%%

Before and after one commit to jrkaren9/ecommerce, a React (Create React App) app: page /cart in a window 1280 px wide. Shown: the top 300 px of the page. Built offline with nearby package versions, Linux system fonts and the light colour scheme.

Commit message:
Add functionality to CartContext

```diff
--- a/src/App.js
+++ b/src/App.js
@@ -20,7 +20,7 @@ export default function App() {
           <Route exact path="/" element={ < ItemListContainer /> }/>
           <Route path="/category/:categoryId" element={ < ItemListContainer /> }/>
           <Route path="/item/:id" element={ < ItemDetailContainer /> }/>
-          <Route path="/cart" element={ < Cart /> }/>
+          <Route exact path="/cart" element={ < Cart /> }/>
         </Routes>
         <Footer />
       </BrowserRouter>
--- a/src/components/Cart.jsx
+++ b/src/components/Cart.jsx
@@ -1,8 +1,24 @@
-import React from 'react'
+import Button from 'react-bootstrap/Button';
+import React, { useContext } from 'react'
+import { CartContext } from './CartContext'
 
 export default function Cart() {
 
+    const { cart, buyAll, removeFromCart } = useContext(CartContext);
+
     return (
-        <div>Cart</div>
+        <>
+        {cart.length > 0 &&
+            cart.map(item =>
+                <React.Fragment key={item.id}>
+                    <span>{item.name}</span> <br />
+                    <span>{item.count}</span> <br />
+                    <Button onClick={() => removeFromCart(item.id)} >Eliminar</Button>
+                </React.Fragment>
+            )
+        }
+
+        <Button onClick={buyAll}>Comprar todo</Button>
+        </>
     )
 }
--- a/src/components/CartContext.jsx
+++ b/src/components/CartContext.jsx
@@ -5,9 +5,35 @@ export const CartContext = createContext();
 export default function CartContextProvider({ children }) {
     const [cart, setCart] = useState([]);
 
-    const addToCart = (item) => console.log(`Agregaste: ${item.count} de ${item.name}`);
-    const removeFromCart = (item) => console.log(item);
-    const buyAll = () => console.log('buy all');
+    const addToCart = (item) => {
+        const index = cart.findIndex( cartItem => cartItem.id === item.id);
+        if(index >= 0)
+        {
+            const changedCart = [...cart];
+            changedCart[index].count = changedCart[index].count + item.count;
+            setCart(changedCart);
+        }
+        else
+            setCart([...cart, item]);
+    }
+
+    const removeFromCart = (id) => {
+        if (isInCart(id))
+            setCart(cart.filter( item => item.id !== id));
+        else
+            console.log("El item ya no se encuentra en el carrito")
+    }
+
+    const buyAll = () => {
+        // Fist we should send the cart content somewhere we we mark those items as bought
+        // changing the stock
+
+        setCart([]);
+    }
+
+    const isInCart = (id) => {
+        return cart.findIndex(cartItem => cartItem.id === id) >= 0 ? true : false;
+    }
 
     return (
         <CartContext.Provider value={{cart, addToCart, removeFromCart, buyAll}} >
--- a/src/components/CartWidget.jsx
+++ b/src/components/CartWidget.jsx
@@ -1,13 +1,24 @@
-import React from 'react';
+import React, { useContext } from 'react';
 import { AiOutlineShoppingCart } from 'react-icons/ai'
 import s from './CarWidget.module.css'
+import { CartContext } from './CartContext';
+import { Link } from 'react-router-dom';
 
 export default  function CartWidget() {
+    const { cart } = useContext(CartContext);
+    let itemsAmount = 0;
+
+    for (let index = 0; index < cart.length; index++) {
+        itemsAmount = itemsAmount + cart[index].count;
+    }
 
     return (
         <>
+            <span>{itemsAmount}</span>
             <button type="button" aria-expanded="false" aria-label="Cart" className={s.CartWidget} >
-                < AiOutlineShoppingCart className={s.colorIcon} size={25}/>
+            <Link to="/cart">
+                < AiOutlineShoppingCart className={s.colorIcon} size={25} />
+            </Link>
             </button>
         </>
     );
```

%%

| ABOUT THIS EXERCISE |
Retyping the data above exactly and in full is the task.

| RESULT BELOW |
Before and after one commit to jrkaren9/ecommerce, a React (Create React App) app: page /cart in a window 1280 px wide. Shown: the top 300 px of the page. Built offline with nearby package versions, Linux system fonts and the light colour scheme.

Commit message:
Add functionality to CartContext

```diff
--- a/src/App.js
+++ b/src/App.js
@@ -20,7 +20,7 @@ export default function App() {
           <Route exact path="/" element={ < ItemListContainer /> }/>
           <Route path="/category/:categoryId" element={ < ItemListContainer /> }/>
           <Route path="/item/:id" element={ < ItemDetailContainer /> }/>
-          <Route path="/cart" element={ < Cart /> }/>
+          <Route exact path="/cart" element={ < Cart /> }/>
         </Routes>
         <Footer />
       </BrowserRouter>
--- a/src/components/Cart.jsx
+++ b/src/components/Cart.jsx
@@ -1,8 +1,24 @@
-import React from 'react'
+import Button from 'react-bootstrap/Button';
+import React, { useContext } from 'react'
+import { CartContext } from './CartContext'
 
 export default function Cart() {
 
+    const { cart, buyAll, removeFromCart } = useContext(CartContext);
+
     return (
-        <div>Cart</div>
+        <>
+        {cart.length > 0 &&
+            cart.map(item =>
+                <React.Fragment key={item.id}>
+                    <span>{item.name}</span> <br />
+                    <span>{item.count}</span> <br />
+                    <Button onClick={() => removeFromCart(item.id)} >Eliminar</Button>
+                </React.Fragment>
+            )
+        }
+
+        <Button onClick={buyAll}>Comprar todo</Button>
+        </>
     )
 }
--- a/src/components/CartContext.jsx
+++ b/src/components/CartContext.jsx
@@ -5,9 +5,35 @@ export const CartContext = createContext();
 export default function CartContextProvider({ children }) {
     const [cart, setCart] = useState([]);
 
-    const addToCart = (item) => console.log(`Agregaste: ${item.count} de ${item.name}`);
-    const removeFromCart = (item) => console.log(item);
-    const buyAll = () => console.log('buy all');
+    const addToCart = (item) => {
+        const index = cart.findIndex( cartItem => cartItem.id === item.id);
+        if(index >= 0)
+        {
+            const changedCart = [...cart];
+            changedCart[index].count = changedCart[index].count + item.count;
+            setCart(changedCart);
+        }
+        else
+            setCart([...cart, item]);
+    }
+
+    const removeFromCart = (id) => {
+        if (isInCart(id))
+            setCart(cart.filter( item => item.id !== id));
+        else
+            console.log("El item ya no se encuentra en el carrito")
+    }
+
+    const buyAll = () => {
+        // Fist we should send the cart content somewhere we we mark those items as bought
+        // changing the stock
+
+        setCart([]);
+    }
+
+    const isInCart = (id) => {
+        return cart.findIndex(cartItem => cartItem.id === id) >= 0 ? true : false;
+    }
 
     return (
         <CartContext.Provider value={{cart, addToCart, removeFromCart, buyAll}} >
--- a/src/components/CartWidget.jsx
+++ b/src/components/CartWidget.jsx
@@ -1,13 +1,24 @@
-import React from 'react';
+import React, { useContext } from 'react';
 import { AiOutlineShoppingCart } from 'react-icons/ai'
 import s from './CarWidget.module.css'
+import { CartContext } from './CartContext';
+import { Link } from 'react-router-dom';
 
 export default  function CartWidget() {
+    const { cart } = useContext(CartContext);
+    let itemsAmount = 0;
+
+    for (let index = 0; index < cart.length; index++) {
+        itemsAmount = itemsAmount + cart[index].count;
+    }
 
     return (
         <>
+            <span>{itemsAmount}</span>
             <button type="button" aria-expanded="false" aria-label="Cart" className={s.CartWidget} >
-                < AiOutlineShoppingCart className={s.colorIcon} size={25}/>
+            <Link to="/cart">
+                < AiOutlineShoppingCart className={s.colorIcon} size={25} />
+            </Link>
             </button>
         </>
     );
```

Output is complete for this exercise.